- Internal misuse of systems and information. Your employees are one of your largest security vuInerabilities. That’s why guarding access to data within the organization while at the same time giving employees enough access to do their jobs is as daunting a task as protecting against external attacks. Your ECM solution should comprise robust internal security tools such as passwords (set up, resets, expirations and cancellations), role-based permissions, data-based permissions, user audits, account lock/time-out settings, and more. Furthermore, your ECM provider should provide employee training during on-boarding of the ECM system and offer ongoing educational support, especially regarding compliance requirements and how to recognize security threats such as email phishing scams.
- Compliance and regulatory failures. Many internal and external security procedures are now mandated by law in the form of compliance and regulatory policies. This is particularly true in certain industries (healthcare and financial services, for example) and in certain geographies (for instance, GDPR in the European Union). Your ECM solution should comply with your industry’s standards and regulations, and your provider should have internal resources devoted to pushing updates to maintain compliance as regulations change over time.
- Vulnerabilities in software and integrated systems. This is a category that we often don’t think about until we read about or experience “bugs,” malware or viruses with crippling effects. Software development is a complicated process and today’s software platforms are often an amalgamation of pieces of software from many different sources. Your ERP provider should have—and be able to document and describe—the resources devoted to secure software development, code review and quality assurance, threat modeling, static and dynamic analysis scans and pen testing, as well as well documented processes fixing any discovered vulnerabilities and exploits.
- Disasters. Although not as common as all of the above, disasters do happen. Whether a natural disaster such as a hurricane, flood or tornado strikes, a massive electrical failure occurs, or some other calamity befalls the datacenter running your ECM, a disaster recovery plan is key to maintaining service. The disaster recovery plan and backup systems should be in place and well tested before you need it so that when “the worst case scenario” becomes reality, a stable and clean version of your ECM can be launched with the least amount of damage.
These are the key security issues you should consider when exploring the best ECM platform for your organization.
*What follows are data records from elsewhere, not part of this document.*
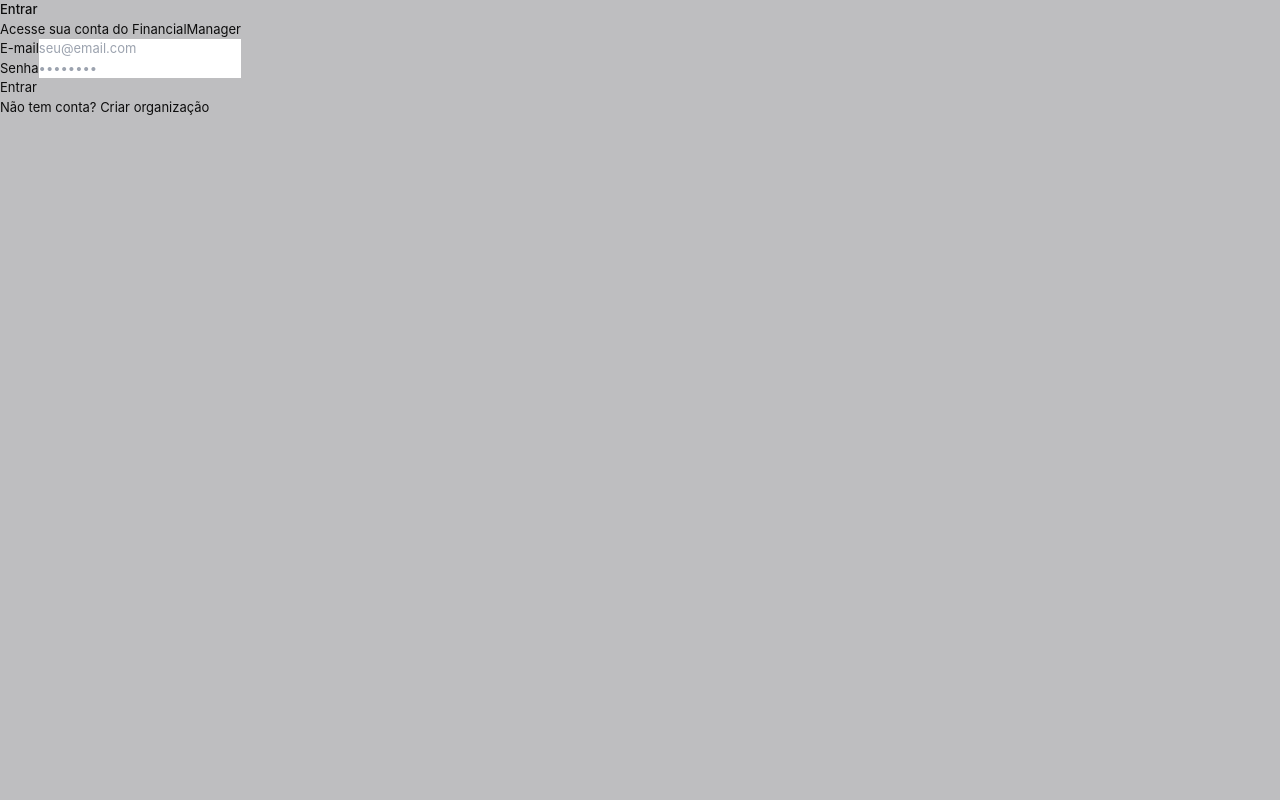
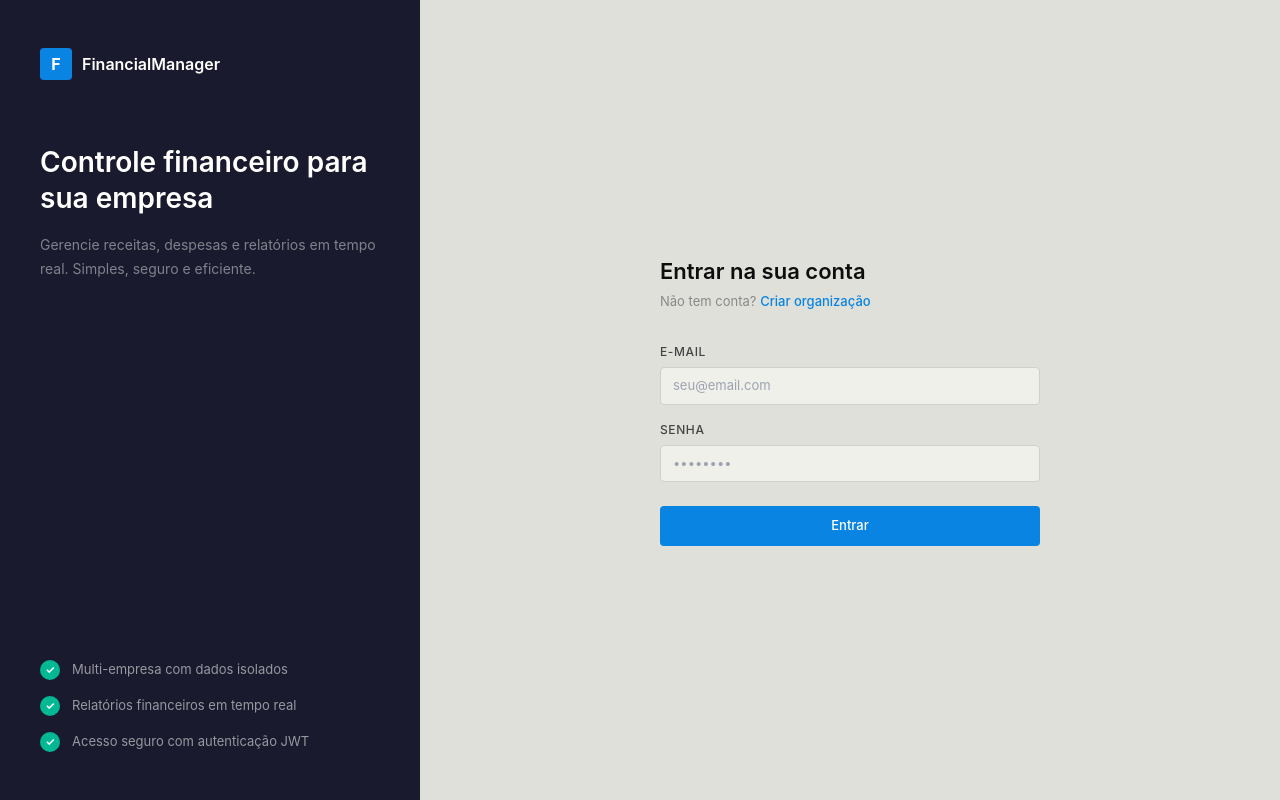
Before and after one commit to pedropompeu/financial-manager, a React (Vite) app in the folder frontend/: page /login in a window 1280 px wide. Built offline with nearby package versions, Linux system fonts and the light colour scheme; no server answers.

Commit message:
feat: redesign login and register pages

```diff
--- a/frontend/src/pages/Login.jsx
+++ b/frontend/src/pages/Login.jsx
@@ -1,6 +1,7 @@
 import { useState } from 'react'
 import { useNavigate, Link } from 'react-router-dom'
 import { useAuth } from '../contexts/AuthContext'
+import { botaoPrimario, input } from '../components/ui/styles'
 
 export default function Login() {
   const { login } = useAuth()
@@ -28,57 +29,113 @@
   }
 
   return (
-    <div className="min-h-screen bg-gray-50 flex items-center justify-center px-4">
-      <div className="bg-white rounded-2xl shadow-sm border border-gray-100 w-full max-w-md p-8">
-        <h1 className="text-2xl font-semibold text-gray-800 mb-1">Entrar</h1>
-        <p className="text-sm text-gray-500 mb-6">Acesse sua conta do FinancialManager</p>
+    <div style={{ display: 'flex', minHeight: '100vh' }}>
+      <div style={{
+        width: '420px', flexShrink: 0,
+        background: '#1a1a2e',
+        display: 'flex', flexDirection: 'column',
+        justifyContent: 'space-between',
+        padding: '48px 40px',
+      }}>
+        <div>
+          <div style={{ display: 'flex', alignItems: 'center', gap: '10px', marginBottom: '64px' }}>
+            <div style={{
+              width: '32px', height: '32px', background: '#0984e3',
+              borderRadius: '4px', display: 'flex', alignItems: 'center',
+              justifyContent: 'center', color: '#fff', fontWeight: 700, fontSize: '16px',
+            }}>F</div>
+            <span style={{ color: '#fff', fontWeight: 600, fontSize: '16px' }}>FinancialManager</span>
+          </div>
+          <h2 style={{ color: '#fff', fontSize: '28px', fontWeight: 600, lineHeight: 1.3, marginBottom: '16px' }}>
+            Controle financeiro para sua empresa
+          </h2>
+          <p style={{ color: 'rgba(255,255,255,0.45)', fontSize: '14px', lineHeight: 1.7 }}>
+            Gerencie receitas, despesas e relatórios em tempo real. Simples, seguro e eficiente.
+          </p>
+        </div>
+
+        <div style={{ display: 'flex', flexDirection: 'column', gap: '16px' }}>
+          {[
+            { icone: '✓', texto: 'Multi-empresa com dados isolados' },
+            { icone: '✓', texto: 'Relatórios financeiros em tempo real' },
+            { icone: '✓', texto: 'Acesso seguro com autenticação JWT' },
+          ].map(({ icone, texto }) => (
+            <div key={texto} style={{ display: 'flex', alignItems: 'center', gap: '12px' }}>
+              <span style={{
+                width: '20px', height: '20px', borderRadius: '50%',
+                background: '#00b894', color: '#fff',
+                display: 'flex', alignItems: 'center', justifyContent: 'center',
+                fontSize: '11px', fontWeight: 700, flexShrink: 0,
+              }}>{icone}</span>
+              <span style={{ color: 'rgba(255,255,255,0.55)', fontSize: '13px' }}>{texto}</span>
+            </div>
+          ))}
+        </div>
+      </div>
+
+      <div style={{
+        flex: 1, background: '#e0e0da',
+        display: 'flex', alignItems: 'center', justifyContent: 'center',
+        padding: '48px',
+      }}>
+        <div style={{ width: '100%', maxWidth: '380px' }}>
+          <h1 style={{ fontSize: '22px', fontWeight: 600, color: '#0d0d0d', marginBottom: '4px' }}>
+            Entrar na sua conta
+          </h1>
+          <p style={{ fontSize: '13px', color: '#888', marginBottom: '32px' }}>
+            Não tem conta?{' '}
+            <Link to="/registro" style={{ color: '#0984e3', textDecoration: 'none', fontWeight: 500 }}>
+              Criar organização
+            </Link>
+          </p>
 
           {erro && (
-          <div className="bg-red-50 border border-red-200 text-red-700 text-sm rounded-lg px-4 py-3 mb-4">
+            <div style={{
+              background: '#d6303120', border: '1px solid #d6303140',
+              color: '#d63031', fontSize: '13px', borderRadius: '4px',
+              padding: '10px 14px', marginBottom: '20px',
+            }}>
               {erro}
             </div>
           )}
 
-        <form onSubmit={enviar} className="space-y-4">
+          <form onSubmit={enviar} style={{ display: 'flex', flexDirection: 'column', gap: '16px' }}>
             <div>
-            <label className="block text-sm font-medium text-gray-700 mb-1">E-mail</label>
+              <label style={{ display: 'block', fontSize: '12px', fontWeight: 500, color: '#444', marginBottom: '6px', textTransform: 'uppercase', letterSpacing: '0.05em' }}>
+                E-mail
+              </label>
               <input
-              type="email"
-              name="email"
-              value={form.email}
-              onChange={atualizar}
-              required
-              className="w-full border border-gray-200 rounded-lg px-3 py-2 text-sm focus:outline-none focus:ring-2 focus:ring-indigo-500"
+                type="email" name="email" value={form.email}
+                onChange={atualizar} required
                 placeholder="seu@email.com"
+                style={input}
+                onFocus={e => e.target.style.borderColor = '#0984e3'}
+                onBlur={e => e.target.style.borderColor = '#d0d0ca'}
               />
             </div>
             <div>
-            <label className="block text-sm font-medium text-gray-700 mb-1">Senha</label>
+              <label style={{ display: 'block', fontSize: '12px', fontWeight: 500, color: '#444', marginBottom: '6px', textTransform: 'uppercase', letterSpacing: '0.05em' }}>
+                Senha
+              </label>
               <input
-              type="password"
-              name="senha"
-              value={form.senha}
-              onChange={atualizar}
-              required
-              className="w-full border border-gray-200 rounded-lg px-3 py-2 text-sm focus:outline-none focus:ring-2 focus:ring-indigo-500"
+                type="password" name="senha" value={form.senha}
+                onChange={atualizar} required
                 placeholder="••••••••"
+                style={input}
+                onFocus={e => e.target.style.borderColor = '#0984e3'}
+                onBlur={e => e.target.style.borderColor = '#d0d0ca'}
               />
             </div>
             <button
-            type="submit"
-            disabled={carregando}
-            className="w-full bg-indigo-600 hover:bg-indigo-700 text-white font-medium py-2 rounded-lg text-sm transition disabled:opacity-50"
+              type="submit" disabled={carregando}
+              style={{ ...botaoPrimario, width: '100%', padding: '10px', marginTop: '8px', opacity: carregando ? 0.6 : 1 }}
+              onMouseEnter={e => e.target.style.background = '#0773c5'}
+              onMouseLeave={e => e.target.style.background = '#0984e3'}
             >
               {carregando ? 'Entrando...' : 'Entrar'}
             </button>
           </form>
-
-        <p className="text-sm text-center text-gray-500 mt-6">
-          Não tem conta?{' '}
-          <Link to="/registro" className="text-indigo-600 hover:underline font-medium">
-            Criar organização
-          </Link>
-        </p>
+        </div>
       </div>
     </div>
   )
--- a/frontend/src/pages/Registro.jsx
+++ b/frontend/src/pages/Registro.jsx
@@ -1,16 +1,12 @@
 import { useState } from 'react'
 import { useNavigate, Link } from 'react-router-dom'
 import { useAuth } from '../contexts/AuthContext'
+import { botaoPrimario, input } from '../components/ui/styles'
 
 export default function Registro() {
   const { registro } = useAuth()
   const navigate = useNavigate()
-  const [form, setForm] = useState({
-    nome_organizacao: '',
-    nome_usuario: '',
-    email: '',
-    senha: '',
-  })
+  const [form, setForm] = useState({ nome_organizacao: '', nome_usuario: '', email: '', senha: '' })
   const [erros, setErros] = useState({})
   const [carregando, setCarregando] = useState(false)
 
@@ -24,68 +20,118 @@
     setCarregando(true)
     try {
       await registro(form)
-      navigate('/login?registrado=1')
+      navigate('/login')
     } catch (err) {
-      if (err.response?.data) {
-        setErros(err.response.data)
-      } else {
-        setErros({ geral: 'Erro ao criar organização. Tente novamente.' })
-      }
+      if (err.response?.data) setErros(err.response.data)
+      else setErros({ geral: 'Erro ao criar organização.' })
     } finally {
       setCarregando(false)
     }
   }
 
+  const campos = [
+    { label: 'Nome da organização', name: 'nome_organizacao', type: 'text', placeholder: 'Minha Empresa Ltda' },
+    { label: 'Seu nome', name: 'nome_usuario', type: 'text', placeholder: 'João Silva' },
+    { label: 'E-mail', name: 'email', type: 'email', placeholder: 'joao@empresa.com' },
+    { label: 'Senha', name: 'senha', type: 'password', placeholder: '••••••••' },
+  ]
+
   return (
-    <div className="min-h-screen bg-gray-50 flex items-center justify-center px-4">
-      <div className="bg-white rounded-2xl shadow-sm border border-gray-100 w-full max-w-md p-8">
-        <h1 className="text-2xl font-semibold text-gray-800 mb-1">Criar organização</h1>
-        <p className="text-sm text-gray-500 mb-6">Configure sua conta no FinancialManager</p>
+    <div style={{ display: 'flex', minHeight: '100vh' }}>
+      <div style={{
+        width: '420px', flexShrink: 0,
+        background: '#1a1a2e',
+        display: 'flex', flexDirection: 'column',
+        justifyContent: 'space-between',
+        padding: '48px 40px',
+      }}>
+        <div>
+          <div style={{ display: 'flex', alignItems: 'center', gap: '10px', marginBottom: '64px' }}>
+            <div style={{
+              width: '32px', height: '32px', background: '#0984e3',
+              borderRadius: '4px', display: 'flex', alignItems: 'center',
+              justifyContent: 'center', color: '#fff', fontWeight: 700, fontSize: '16px',
+            }}>F</div>
+            <span style={{ color: '#fff', fontWeight: 600, fontSize: '16px' }}>FinancialManager</span>
+          </div>
+          <h2 style={{ color: '#fff', fontSize: '28px', fontWeight: 600, lineHeight: 1.3, marginBottom: '16px' }}>
+            Comece a controlar suas finanças hoje
+          </h2>
+          <p style={{ color: 'rgba(255,255,255,0.45)', fontSize: '14px', lineHeight: 1.7 }}>
+            Configure sua empresa em menos de 2 minutos e tenha controle total do seu fluxo de caixa.
+          </p>
+        </div>
+        <div style={{ display: 'flex', flexDirection: 'column', gap: '16px' }}>
+          {[
+            { icone: '✓', texto: 'Cadastro gratuito' },
+            { icone: '✓', texto: 'Sem cartão de crédito' },
+            { icone: '✓', texto: 'Dados 100% seguros' },
+          ].map(({ icone, texto }) => (
+            <div key={texto} style={{ display: 'flex', alignItems: 'center', gap: '12px' }}>
+              <span style={{
+                width: '20px', height: '20px', borderRadius: '50%',
+                background: '#00b894', color: '#fff',
+                display: 'flex', alignItems: 'center', justifyContent: 'center',
+                fontSize: '11px', fontWeight: 700, flexShrink: 0,
+              }}>{icone}</span>
+              <span style={{ color: 'rgba(255,255,255,0.55)', fontSize: '13px' }}>{texto}</span>
+            </div>
+          ))}
+        </div>
+      </div>
+
+      <div style={{
+        flex: 1, background: '#e0e0da',
+        display: 'flex', alignItems: 'center', justifyContent: 'center',
+        padding: '48px',
+      }}>
+        <div style={{ width: '100%', maxWidth: '380px' }}>
+          <h1 style={{ fontSize: '22px', fontWeight: 600, color: '#0d0d0d', marginBottom: '4px' }}>
+            Criar sua organização
+          </h1>
+          <p style={{ fontSize: '13px', color: '#888', marginBottom: '32px' }}>
+            Já tem conta?{' '}
+            <Link to="/login" style={{ color: '#0984e3', textDecoration: 'none', fontWeight: 500 }}>
+              Entrar
+            </Link>
+          </p>
 
           {erros.geral && (
-          <div className="bg-red-50 border border-red-200 text-red-700 text-sm rounded-lg px-4 py-3 mb-4">
+            <div style={{
+              background: '#d6303120', border: '1px solid #d6303140',
+              color: '#d63031', fontSize: '13px', borderRadius: '4px',
+              padding: '10px 14px', marginBottom: '20px',
+            }}>
               {erros.geral}
             </div>
           )}
 
-        <form onSubmit={enviar} className="space-y-4">
-          {[
-            { label: 'Nome da organização', name: 'nome_organizacao', type: 'text', placeholder: 'Minha Empresa' },
-            { label: 'Seu nome', name: 'nome_usuario', type: 'text', placeholder: 'João Silva' },
-            { label: 'E-mail', name: 'email', type: 'email', placeholder: 'joao@empresa.com' },
-            { label: 'Senha', name: 'senha', type: 'password', placeholder: '••••••••' },
-          ].map(({ label, name, type, placeholder }) => (
+          <form onSubmit={enviar} style={{ display: 'flex', flexDirection: 'column', gap: '16px' }}>
+            {campos.map(({ label, name, type, placeholder }) => (
               <div key={name}>
-              <label className="block text-sm font-medium text-gray-700 mb-1">{label}</label>
+                <label style={{ display: 'block', fontSize: '12px', fontWeight: 500, color: '#444', marginBottom: '6px', textTransform: 'uppercase', letterSpacing: '0.05em' }}>
+                  {label}
+                </label>
                 <input
-                type={type}
-                name={name}
-                value={form[name]}
-                onChange={atualizar}
-                required
-                placeholder={placeholder}
-                className="w-full border border-gray-200 rounded-lg px-3 py-2 text-sm focus:outline-none focus:ring-2 focus:ring-indigo-500"
+                  type={type} name={name} value={form[name]}
+                  onChange={atualizar} required placeholder={placeholder}
+                  style={input}
+                  onFocus={e => e.target.style.borderColor = '#0984e3'}
+                  onBlur={e => e.target.style.borderColor = '#d0d0ca'}
                 />
-              {erros[name] && (
-                <p className="text-red-500 text-xs mt-1">{erros[name]}</p>
-              )}
+                {erros[name] && <p style={{ color: '#d63031', fontSize: '11px', marginTop: '4px' }}>{erros[name]}</p>}
               </div>
             ))}
             <button
-            type="submit"
-            disabled={carregando}
-            className="w-full bg-indigo-600 hover:bg-indigo-700 text-white font-medium py-2 rounded-lg text-sm transition disabled:opacity-50"
+              type="submit" disabled={carregando}
+              style={{ ...botaoPrimario, width: '100%', padding: '10px', marginTop: '8px', opacity: carregando ? 0.6 : 1 }}
+              onMouseEnter={e => e.target.style.background = '#0773c5'}
+              onMouseLeave={e => e.target.style.background = '#0984e3'}
             >
               {carregando ? 'Criando...' : 'Criar organização'}
             </button>
           </form>
-
-        <p className="text-sm text-center text-gray-500 mt-6">
-          Já tem conta?{' '}
-          <Link to="/login" className="text-indigo-600 hover:underline font-medium">
-            Entrar
-          </Link>
-        </p>
+        </div>
       </div>
     </div>
   )
```
Lines whose indentation alone changed are shown as unchanged.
Be on guard: due diligence in selecting a secure platform and a security-minded ECM partner can save you from one day being added to the list of security victims.
Authored by Dale Hopkins